This one is for the ladies. Guy volunteers get off easy when it comes to laundry. Guys will almost never have to do their own laundry. It is just not the custom down here. I felt for most of my service that I could not pay someone to wash my laundry for me, as I was afraid the women in my community would look down on me for it. Like 'Oh she can't even do her own laundry, she must be useless.' That is ridiculous. The first time I asked a neighbor to wash a guacual of clothes for me, I felt so free. That was one less item on my giant list of things to do. Also when I got my clothes back I was stunned to see that they were significantly cleaner than when I wash them myself. Especially my white shirts, it was like they were new again! I still do most of my own laundry, but it is nice to know that when I am feeling overwhelmed with everything I can ask for help on this one, time consuming task and it makes my life easier and you are giving a couple of bucks to a family who can probably use it. Also it is shamefully cheap to have your clothes washed down here, and the families can always use the money.

Stay hydrated! It is hot in most of El Salvador. If you do not drink excess water it is easy to not even realize how quickly you start to feel the side effects of dehydration. Perhaps you won't even feel the effects of it until it is too late... then you must drink the re-hydration salts. Trust me water tastes significantly better than the re-hydration salts.

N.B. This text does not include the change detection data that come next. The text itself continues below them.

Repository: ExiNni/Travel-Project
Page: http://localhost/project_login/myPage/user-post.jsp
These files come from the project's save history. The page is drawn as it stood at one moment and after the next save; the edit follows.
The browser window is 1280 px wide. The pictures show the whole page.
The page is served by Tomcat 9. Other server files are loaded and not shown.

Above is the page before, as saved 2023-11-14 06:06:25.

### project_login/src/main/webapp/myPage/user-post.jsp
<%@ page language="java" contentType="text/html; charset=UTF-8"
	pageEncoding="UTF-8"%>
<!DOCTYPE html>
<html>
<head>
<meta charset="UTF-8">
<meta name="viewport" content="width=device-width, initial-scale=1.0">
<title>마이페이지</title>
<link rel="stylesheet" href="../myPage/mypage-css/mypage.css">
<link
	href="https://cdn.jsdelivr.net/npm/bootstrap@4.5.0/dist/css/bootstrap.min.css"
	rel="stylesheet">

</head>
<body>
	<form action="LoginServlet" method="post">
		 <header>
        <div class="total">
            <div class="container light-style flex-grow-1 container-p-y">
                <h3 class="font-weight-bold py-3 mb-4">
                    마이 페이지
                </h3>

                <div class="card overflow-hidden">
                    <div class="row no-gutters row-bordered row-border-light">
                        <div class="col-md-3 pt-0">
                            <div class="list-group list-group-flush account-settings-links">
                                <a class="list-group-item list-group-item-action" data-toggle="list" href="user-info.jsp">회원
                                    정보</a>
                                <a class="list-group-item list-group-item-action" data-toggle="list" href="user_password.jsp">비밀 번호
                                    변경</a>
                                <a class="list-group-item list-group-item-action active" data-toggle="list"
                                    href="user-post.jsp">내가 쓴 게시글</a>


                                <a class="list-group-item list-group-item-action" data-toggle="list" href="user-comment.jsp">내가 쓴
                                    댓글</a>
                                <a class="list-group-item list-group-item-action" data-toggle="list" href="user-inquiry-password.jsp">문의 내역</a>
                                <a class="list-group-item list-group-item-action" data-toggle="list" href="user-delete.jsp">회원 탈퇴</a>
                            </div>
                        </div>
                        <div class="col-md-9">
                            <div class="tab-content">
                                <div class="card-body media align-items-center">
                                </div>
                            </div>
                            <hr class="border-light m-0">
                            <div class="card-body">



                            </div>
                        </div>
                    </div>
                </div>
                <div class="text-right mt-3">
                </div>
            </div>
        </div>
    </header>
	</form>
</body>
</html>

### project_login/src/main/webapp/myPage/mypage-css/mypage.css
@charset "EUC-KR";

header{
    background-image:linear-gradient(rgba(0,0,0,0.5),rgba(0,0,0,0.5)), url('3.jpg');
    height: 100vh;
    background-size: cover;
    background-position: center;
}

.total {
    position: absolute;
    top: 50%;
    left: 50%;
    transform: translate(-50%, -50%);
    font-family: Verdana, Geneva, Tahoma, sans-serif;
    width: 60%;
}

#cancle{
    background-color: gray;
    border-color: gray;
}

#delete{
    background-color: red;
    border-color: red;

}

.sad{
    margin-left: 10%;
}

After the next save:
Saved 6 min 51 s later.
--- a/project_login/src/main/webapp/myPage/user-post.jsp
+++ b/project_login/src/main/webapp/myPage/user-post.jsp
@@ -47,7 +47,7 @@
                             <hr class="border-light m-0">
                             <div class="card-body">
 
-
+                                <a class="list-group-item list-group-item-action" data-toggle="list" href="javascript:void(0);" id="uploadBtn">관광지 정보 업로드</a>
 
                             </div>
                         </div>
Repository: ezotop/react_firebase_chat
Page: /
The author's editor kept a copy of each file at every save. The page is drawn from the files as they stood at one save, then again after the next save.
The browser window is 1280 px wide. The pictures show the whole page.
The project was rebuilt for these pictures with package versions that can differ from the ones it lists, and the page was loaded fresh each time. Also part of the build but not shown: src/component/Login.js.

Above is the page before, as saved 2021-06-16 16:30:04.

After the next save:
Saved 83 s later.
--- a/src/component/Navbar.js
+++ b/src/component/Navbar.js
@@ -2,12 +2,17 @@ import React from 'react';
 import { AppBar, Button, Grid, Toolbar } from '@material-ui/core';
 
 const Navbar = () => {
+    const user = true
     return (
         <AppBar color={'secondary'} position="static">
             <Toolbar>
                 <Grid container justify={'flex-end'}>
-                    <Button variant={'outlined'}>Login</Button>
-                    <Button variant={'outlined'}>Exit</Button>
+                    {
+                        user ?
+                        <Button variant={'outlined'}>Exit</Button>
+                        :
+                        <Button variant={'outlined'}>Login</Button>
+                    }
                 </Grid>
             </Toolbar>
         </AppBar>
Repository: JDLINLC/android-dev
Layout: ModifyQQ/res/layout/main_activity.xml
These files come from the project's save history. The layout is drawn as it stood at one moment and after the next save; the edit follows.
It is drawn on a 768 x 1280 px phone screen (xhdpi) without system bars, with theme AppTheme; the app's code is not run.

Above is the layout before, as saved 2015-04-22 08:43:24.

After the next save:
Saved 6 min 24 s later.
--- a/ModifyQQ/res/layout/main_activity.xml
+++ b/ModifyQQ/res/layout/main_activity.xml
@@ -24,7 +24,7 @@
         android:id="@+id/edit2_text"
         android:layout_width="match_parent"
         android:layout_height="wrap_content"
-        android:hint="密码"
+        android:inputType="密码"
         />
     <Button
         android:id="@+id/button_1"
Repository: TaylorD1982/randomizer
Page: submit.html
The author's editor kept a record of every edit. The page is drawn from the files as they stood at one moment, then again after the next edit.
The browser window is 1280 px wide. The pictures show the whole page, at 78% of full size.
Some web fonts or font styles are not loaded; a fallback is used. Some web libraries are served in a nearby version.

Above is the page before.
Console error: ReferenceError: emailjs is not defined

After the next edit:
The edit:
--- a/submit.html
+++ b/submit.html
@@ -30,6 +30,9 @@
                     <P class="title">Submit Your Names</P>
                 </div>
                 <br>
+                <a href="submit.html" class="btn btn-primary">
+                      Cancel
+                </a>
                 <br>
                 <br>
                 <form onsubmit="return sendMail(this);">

The odds that you will poop you pants here are high. Just accept this fact now and your service will have a little less stress. I have a strong stomach and almost never get sick and it happened to me. Just stay calm and make sure you are prepared.

If you have people in your community that you do not get along with, take a deep breath. Do not let them ruin your service. There are exceptions to every rule, but you probably won't have to work with these people if you do not want to. Find the community members that understand you and are excited to help with your projects.

Papaya cures everything. When I first got to country it seemed like papaya was their solution to any medical problem I brought to PC staff. I scoffed at first, but papaya is great. It can help clear up anything from stomach trouble to an ingrown toenail. Fact.

But most of all I would just say, stick it out. Sometimes it will be hard and uncomfortable, but it is totally worth it.


  1. Great advice! I hope you gave that talk to all the newbies that came to your site last weekend.


  2. Now we just need someone to write an 'Advice: Reintegration into the US' post for you!

  3. I just accepted the invitation to serve in El Salvador for July 2013 and I'm so happy I have your blog to read before I get there!! Great advice!